Edit tracking data:
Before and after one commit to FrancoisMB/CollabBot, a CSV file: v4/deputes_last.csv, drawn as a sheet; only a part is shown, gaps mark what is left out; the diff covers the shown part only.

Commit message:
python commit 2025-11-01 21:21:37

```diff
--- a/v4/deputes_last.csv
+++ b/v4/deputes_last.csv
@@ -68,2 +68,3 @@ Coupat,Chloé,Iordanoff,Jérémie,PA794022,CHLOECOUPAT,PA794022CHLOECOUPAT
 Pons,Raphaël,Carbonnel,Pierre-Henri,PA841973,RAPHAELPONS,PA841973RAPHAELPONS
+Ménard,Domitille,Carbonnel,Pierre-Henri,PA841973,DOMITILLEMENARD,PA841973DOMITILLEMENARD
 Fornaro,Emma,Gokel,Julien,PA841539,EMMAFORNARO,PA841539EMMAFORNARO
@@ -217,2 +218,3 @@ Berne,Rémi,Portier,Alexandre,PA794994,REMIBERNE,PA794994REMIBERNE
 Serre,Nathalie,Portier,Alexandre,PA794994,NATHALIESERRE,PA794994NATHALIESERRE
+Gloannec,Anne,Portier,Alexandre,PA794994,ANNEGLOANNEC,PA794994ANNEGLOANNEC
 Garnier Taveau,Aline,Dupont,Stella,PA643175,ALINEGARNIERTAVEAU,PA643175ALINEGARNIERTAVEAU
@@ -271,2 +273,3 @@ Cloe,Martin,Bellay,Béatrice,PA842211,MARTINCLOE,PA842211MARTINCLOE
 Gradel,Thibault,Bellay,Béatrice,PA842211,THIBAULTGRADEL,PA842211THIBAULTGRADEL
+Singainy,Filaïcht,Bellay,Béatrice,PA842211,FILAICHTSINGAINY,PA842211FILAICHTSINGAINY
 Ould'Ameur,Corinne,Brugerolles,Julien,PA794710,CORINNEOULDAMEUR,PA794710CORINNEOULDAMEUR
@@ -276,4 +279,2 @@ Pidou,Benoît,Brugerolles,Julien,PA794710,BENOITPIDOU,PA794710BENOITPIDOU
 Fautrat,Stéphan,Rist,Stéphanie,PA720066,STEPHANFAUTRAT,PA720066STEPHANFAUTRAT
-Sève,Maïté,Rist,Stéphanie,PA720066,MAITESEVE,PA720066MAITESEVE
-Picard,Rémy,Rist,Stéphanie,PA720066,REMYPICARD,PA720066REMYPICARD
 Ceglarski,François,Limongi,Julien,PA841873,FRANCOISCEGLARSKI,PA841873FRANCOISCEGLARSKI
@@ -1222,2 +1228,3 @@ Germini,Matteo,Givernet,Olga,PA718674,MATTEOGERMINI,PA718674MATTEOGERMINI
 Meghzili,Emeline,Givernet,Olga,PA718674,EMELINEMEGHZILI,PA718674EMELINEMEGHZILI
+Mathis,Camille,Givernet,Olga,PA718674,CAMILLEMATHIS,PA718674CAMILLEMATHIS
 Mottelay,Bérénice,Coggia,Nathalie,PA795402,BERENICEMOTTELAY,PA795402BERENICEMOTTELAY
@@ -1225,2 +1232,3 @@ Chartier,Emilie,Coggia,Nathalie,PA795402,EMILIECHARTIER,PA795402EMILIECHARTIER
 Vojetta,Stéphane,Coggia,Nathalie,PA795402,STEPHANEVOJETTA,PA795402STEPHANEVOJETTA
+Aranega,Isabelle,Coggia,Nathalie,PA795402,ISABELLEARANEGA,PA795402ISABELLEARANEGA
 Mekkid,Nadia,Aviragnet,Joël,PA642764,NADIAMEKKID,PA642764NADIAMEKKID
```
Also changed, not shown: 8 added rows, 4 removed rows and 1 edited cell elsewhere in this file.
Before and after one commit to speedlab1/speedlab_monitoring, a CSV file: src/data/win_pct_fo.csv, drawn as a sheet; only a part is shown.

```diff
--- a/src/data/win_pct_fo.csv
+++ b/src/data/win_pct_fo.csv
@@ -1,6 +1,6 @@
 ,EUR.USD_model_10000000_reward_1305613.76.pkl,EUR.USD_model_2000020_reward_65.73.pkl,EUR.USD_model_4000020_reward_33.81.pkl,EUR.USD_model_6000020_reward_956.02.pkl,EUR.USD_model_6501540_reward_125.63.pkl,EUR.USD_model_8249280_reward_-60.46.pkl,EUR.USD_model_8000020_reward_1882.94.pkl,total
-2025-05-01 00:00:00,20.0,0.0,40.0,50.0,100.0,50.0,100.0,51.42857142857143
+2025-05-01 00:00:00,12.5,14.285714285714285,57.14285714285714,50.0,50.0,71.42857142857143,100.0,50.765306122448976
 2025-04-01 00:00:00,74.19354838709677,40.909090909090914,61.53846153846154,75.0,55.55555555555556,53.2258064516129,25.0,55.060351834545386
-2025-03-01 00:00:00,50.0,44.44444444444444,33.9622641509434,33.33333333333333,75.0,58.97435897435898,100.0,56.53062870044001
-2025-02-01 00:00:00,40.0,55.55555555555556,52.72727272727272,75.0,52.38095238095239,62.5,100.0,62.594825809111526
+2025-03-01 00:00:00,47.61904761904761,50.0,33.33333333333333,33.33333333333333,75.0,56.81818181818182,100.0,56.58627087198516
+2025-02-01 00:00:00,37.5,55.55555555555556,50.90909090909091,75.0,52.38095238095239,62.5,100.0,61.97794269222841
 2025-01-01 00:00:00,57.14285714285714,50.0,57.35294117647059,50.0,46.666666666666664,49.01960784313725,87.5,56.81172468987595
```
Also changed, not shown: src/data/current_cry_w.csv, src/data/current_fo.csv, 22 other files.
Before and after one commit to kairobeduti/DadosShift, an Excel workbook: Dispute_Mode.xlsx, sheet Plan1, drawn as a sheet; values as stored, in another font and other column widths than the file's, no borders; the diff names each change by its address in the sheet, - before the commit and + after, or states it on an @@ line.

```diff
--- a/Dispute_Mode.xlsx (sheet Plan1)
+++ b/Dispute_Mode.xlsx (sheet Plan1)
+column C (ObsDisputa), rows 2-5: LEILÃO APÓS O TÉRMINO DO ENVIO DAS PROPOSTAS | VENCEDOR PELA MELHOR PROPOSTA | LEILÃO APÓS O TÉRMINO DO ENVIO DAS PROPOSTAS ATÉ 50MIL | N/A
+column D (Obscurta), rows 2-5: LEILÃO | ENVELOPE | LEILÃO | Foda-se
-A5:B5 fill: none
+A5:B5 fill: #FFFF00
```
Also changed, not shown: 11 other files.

◆ ASSIGNMENT:
Write the data out again. Match it exactly.

◆ ANSWER SPACE:
Before and after one commit to FrancoisMB/CollabBot, a CSV file: v4/deputes_last.csv, drawn as a sheet; only a part is shown, gaps mark what is left out; the diff covers the shown part only.

Commit message:
python commit 2025-11-01 21:21:37

```diff
--- a/v4/deputes_last.csv
+++ b/v4/deputes_last.csv
@@ -68,2 +68,3 @@ Coupat,Chloé,Iordanoff,Jérémie,PA794022,CHLOECOUPAT,PA794022CHLOECOUPAT
 Pons,Raphaël,Carbonnel,Pierre-Henri,PA841973,RAPHAELPONS,PA841973RAPHAELPONS
+Ménard,Domitille,Carbonnel,Pierre-Henri,PA841973,DOMITILLEMENARD,PA841973DOMITILLEMENARD
 Fornaro,Emma,Gokel,Julien,PA841539,EMMAFORNARO,PA841539EMMAFORNARO
@@ -217,2 +218,3 @@ Berne,Rémi,Portier,Alexandre,PA794994,REMIBERNE,PA794994REMIBERNE
 Serre,Nathalie,Portier,Alexandre,PA794994,NATHALIESERRE,PA794994NATHALIESERRE
+Gloannec,Anne,Portier,Alexandre,PA794994,ANNEGLOANNEC,PA794994ANNEGLOANNEC
 Garnier Taveau,Aline,Dupont,Stella,PA643175,ALINEGARNIERTAVEAU,PA643175ALINEGARNIERTAVEAU
@@ -271,2 +273,3 @@ Cloe,Martin,Bellay,Béatrice,PA842211,MARTINCLOE,PA842211MARTINCLOE
 Gradel,Thibault,Bellay,Béatrice,PA842211,THIBAULTGRADEL,PA842211THIBAULTGRADEL
+Singainy,Filaïcht,Bellay,Béatrice,PA842211,FILAICHTSINGAINY,PA842211FILAICHTSINGAINY
 Ould'Ameur,Corinne,Brugerolles,Julien,PA794710,CORINNEOULDAMEUR,PA794710CORINNEOULDAMEUR
@@ -276,4 +279,2 @@ Pidou,Benoît,Brugerolles,Julien,PA794710,BENOITPIDOU,PA794710BENOITPIDOU
 Fautrat,Stéphan,Rist,Stéphanie,PA720066,STEPHANFAUTRAT,PA720066STEPHANFAUTRAT
-Sève,Maïté,Rist,Stéphanie,PA720066,MAITESEVE,PA720066MAITESEVE
-Picard,Rémy,Rist,Stéphanie,PA720066,REMYPICARD,PA720066REMYPICARD
 Ceglarski,François,Limongi,Julien,PA841873,FRANCOISCEGLARSKI,PA841873FRANCOISCEGLARSKI
@@ -1222,2 +1228,3 @@ Germini,Matteo,Givernet,Olga,PA718674,MATTEOGERMINI,PA718674MATTEOGERMINI
 Meghzili,Emeline,Givernet,Olga,PA718674,EMELINEMEGHZILI,PA718674EMELINEMEGHZILI
+Mathis,Camille,Givernet,Olga,PA718674,CAMILLEMATHIS,PA718674CAMILLEMATHIS
 Mottelay,Bérénice,Coggia,Nathalie,PA795402,BERENICEMOTTELAY,PA795402BERENICEMOTTELAY
@@ -1225,2 +1232,3 @@ Chartier,Emilie,Coggia,Nathalie,PA795402,EMILIECHARTIER,PA795402EMILIECHARTIER
 Vojetta,Stéphane,Coggia,Nathalie,PA795402,STEPHANEVOJETTA,PA795402STEPHANEVOJETTA
+Aranega,Isabelle,Coggia,Nathalie,PA795402,ISABELLEARANEGA,PA795402ISABELLEARANEGA
 Mekkid,Nadia,Aviragnet,Joël,PA642764,NADIAMEKKID,PA642764NADIAMEKKID
```
Also changed, not shown: 8 added rows, 4 removed rows and 1 edited cell elsewhere in this file.
Before and after one commit to speedlab1/speedlab_monitoring, a CSV file: src/data/win_pct_fo.csv, drawn as a sheet; only a part is shown.

```diff
--- a/src/data/win_pct_fo.csv
+++ b/src/data/win_pct_fo.csv
@@ -1,6 +1,6 @@
 ,EUR.USD_model_10000000_reward_1305613.76.pkl,EUR.USD_model_2000020_reward_65.73.pkl,EUR.USD_model_4000020_reward_33.81.pkl,EUR.USD_model_6000020_reward_956.02.pkl,EUR.USD_model_6501540_reward_125.63.pkl,EUR.USD_model_8249280_reward_-60.46.pkl,EUR.USD_model_8000020_reward_1882.94.pkl,total
-2025-05-01 00:00:00,20.0,0.0,40.0,50.0,100.0,50.0,100.0,51.42857142857143
+2025-05-01 00:00:00,12.5,14.285714285714285,57.14285714285714,50.0,50.0,71.42857142857143,100.0,50.765306122448976
 2025-04-01 00:00:00,74.19354838709677,40.909090909090914,61.53846153846154,75.0,55.55555555555556,53.2258064516129,25.0,55.060351834545386
-2025-03-01 00:00:00,50.0,44.44444444444444,33.9622641509434,33.33333333333333,75.0,58.97435897435898,100.0,56.53062870044001
-2025-02-01 00:00:00,40.0,55.55555555555556,52.72727272727272,75.0,52.38095238095239,62.5,100.0,62.594825809111526
+2025-03-01 00:00:00,47.61904761904761,50.0,33.33333333333333,33.33333333333333,75.0,56.81818181818182,100.0,56.58627087198516
+2025-02-01 00:00:00,37.5,55.55555555555556,50.90909090909091,75.0,52.38095238095239,62.5,100.0,61.97794269222841
 2025-01-01 00:00:00,57.14285714285714,50.0,57.35294117647059,50.0,46.666666666666664,49.01960784313725,87.5,56.81172468987595
```
Also changed, not shown: src/data/current_cry_w.csv, src/data/current_fo.csv, 22 other files.
Before and after one commit to kairobeduti/DadosShift, an Excel workbook: Dispute_Mode.xlsx, sheet Plan1, drawn as a sheet; values as stored, in another font and other column widths than the file's, no borders; the diff names each change by its address in the sheet, - before the commit and + after, or states it on an @@ line.

```diff
--- a/Dispute_Mode.xlsx (sheet Plan1)
+++ b/Dispute_Mode.xlsx (sheet Plan1)
+column C (ObsDisputa), rows 2-5: LEILÃO APÓS O TÉRMINO DO ENVIO DAS PROPOSTAS | VENCEDOR PELA MELHOR PROPOSTA | LEILÃO APÓS O TÉRMINO DO ENVIO DAS PROPOSTAS ATÉ 50MIL | N/A
+column D (Obscurta), rows 2-5: LEILÃO | ENVELOPE | LEILÃO | Foda-se
-A5:B5 fill: none
+A5:B5 fill: #FFFF00
```
Also changed, not shown: 11 other files.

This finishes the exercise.